== Segment start ==
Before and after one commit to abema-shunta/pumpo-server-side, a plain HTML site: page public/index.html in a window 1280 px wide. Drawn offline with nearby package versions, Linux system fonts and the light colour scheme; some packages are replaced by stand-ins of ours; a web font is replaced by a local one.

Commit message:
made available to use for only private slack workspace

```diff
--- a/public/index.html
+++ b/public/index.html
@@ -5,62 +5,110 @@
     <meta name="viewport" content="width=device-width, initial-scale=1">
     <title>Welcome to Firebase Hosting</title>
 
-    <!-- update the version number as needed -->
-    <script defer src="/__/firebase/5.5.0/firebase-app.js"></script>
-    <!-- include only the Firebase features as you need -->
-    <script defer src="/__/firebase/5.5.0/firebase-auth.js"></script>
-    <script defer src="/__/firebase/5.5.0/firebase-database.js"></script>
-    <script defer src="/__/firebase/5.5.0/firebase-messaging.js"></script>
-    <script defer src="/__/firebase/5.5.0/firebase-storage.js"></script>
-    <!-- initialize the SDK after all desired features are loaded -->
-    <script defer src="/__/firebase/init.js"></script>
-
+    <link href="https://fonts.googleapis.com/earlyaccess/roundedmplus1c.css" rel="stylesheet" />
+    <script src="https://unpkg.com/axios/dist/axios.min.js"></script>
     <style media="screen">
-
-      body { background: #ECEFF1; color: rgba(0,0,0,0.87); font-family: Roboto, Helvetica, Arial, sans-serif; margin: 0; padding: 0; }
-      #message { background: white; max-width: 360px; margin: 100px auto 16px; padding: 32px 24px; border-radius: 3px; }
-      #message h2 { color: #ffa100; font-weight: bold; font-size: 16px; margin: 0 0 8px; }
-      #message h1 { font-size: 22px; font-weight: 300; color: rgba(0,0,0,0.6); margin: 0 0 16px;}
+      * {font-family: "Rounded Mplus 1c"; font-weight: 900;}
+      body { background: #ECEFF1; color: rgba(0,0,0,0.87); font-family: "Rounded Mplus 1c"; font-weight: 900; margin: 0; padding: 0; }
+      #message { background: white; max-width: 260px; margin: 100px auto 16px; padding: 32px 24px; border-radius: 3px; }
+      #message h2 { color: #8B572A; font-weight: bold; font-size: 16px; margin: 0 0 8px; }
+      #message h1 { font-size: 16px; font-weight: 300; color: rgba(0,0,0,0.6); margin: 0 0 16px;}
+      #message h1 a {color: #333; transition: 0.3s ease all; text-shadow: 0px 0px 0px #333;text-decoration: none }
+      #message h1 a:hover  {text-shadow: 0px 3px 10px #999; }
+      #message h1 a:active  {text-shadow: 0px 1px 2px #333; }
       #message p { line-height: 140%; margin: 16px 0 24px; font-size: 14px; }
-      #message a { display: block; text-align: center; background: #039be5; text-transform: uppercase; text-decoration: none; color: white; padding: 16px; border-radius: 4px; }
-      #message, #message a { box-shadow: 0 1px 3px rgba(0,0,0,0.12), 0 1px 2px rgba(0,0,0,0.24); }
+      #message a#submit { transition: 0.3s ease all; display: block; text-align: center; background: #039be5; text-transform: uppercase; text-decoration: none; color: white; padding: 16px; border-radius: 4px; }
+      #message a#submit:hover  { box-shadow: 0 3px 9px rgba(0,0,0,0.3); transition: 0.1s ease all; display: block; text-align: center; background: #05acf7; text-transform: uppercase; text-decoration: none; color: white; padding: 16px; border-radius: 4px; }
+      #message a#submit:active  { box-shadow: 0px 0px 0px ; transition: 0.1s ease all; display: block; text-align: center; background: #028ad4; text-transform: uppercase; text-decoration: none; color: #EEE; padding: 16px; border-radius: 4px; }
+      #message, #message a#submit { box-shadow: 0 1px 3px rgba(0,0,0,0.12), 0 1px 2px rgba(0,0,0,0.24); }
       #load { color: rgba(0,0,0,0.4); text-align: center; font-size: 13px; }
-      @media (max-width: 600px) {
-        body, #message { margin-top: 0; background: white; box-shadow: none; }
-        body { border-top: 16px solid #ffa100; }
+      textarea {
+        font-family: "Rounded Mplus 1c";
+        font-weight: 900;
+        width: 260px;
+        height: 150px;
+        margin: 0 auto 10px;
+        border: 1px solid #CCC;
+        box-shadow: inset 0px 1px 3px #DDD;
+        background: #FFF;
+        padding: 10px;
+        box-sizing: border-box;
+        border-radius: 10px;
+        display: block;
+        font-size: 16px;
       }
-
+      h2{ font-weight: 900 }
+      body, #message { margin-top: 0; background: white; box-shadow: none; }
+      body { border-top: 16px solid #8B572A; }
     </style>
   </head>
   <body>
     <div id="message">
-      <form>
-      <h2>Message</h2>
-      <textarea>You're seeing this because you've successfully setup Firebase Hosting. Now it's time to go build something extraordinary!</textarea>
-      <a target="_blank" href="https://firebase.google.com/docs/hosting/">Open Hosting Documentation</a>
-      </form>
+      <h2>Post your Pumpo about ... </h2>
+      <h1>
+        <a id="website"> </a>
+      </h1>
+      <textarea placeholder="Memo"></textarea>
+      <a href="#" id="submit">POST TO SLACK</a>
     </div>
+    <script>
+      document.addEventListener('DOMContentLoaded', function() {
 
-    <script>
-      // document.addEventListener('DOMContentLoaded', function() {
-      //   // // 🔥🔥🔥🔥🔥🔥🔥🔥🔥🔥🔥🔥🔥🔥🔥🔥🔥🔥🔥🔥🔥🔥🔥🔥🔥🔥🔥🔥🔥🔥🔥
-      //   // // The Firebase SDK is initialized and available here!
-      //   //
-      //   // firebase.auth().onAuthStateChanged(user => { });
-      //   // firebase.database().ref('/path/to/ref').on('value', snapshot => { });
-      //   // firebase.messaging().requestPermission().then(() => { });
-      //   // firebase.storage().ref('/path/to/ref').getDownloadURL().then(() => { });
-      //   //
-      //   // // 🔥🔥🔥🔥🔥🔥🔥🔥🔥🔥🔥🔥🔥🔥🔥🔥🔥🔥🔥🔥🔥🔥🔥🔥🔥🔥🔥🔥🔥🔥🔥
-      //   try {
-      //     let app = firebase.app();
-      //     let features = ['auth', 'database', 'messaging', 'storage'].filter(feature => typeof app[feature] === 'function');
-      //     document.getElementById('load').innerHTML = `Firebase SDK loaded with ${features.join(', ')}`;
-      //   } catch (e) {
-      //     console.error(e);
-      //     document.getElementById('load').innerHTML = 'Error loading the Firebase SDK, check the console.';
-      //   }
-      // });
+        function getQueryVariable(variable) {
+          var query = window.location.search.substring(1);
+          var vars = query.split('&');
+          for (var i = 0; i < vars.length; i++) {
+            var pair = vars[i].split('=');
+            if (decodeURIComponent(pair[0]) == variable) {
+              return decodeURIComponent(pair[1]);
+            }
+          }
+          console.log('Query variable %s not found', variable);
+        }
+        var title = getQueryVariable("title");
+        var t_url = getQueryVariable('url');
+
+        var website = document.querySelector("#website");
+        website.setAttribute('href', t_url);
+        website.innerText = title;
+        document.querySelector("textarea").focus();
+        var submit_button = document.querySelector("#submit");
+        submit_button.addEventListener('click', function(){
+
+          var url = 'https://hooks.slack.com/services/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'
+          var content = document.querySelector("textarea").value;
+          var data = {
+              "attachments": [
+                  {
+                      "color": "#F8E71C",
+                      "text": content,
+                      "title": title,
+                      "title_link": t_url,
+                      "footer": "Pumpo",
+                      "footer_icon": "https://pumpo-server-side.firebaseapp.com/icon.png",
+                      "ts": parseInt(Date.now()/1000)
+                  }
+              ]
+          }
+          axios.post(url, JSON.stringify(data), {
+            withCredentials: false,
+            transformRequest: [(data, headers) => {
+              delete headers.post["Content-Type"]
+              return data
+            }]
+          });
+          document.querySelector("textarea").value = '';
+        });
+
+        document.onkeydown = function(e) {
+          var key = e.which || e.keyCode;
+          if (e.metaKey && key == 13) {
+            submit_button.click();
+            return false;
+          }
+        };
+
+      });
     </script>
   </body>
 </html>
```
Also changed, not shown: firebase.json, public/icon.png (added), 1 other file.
== Segment end ==
== Segment start ==
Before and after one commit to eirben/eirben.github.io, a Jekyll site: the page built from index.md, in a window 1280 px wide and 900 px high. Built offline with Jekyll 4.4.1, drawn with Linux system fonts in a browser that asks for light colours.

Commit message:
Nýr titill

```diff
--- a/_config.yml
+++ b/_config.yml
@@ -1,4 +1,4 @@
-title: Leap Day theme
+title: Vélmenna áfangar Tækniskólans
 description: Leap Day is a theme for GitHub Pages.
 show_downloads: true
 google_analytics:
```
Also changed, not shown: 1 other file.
== Segment end ==
* [Task to complete]: The string "website" may appear in the entries. Say how many lines contain it, as a bare number.

* [Answer box]: 4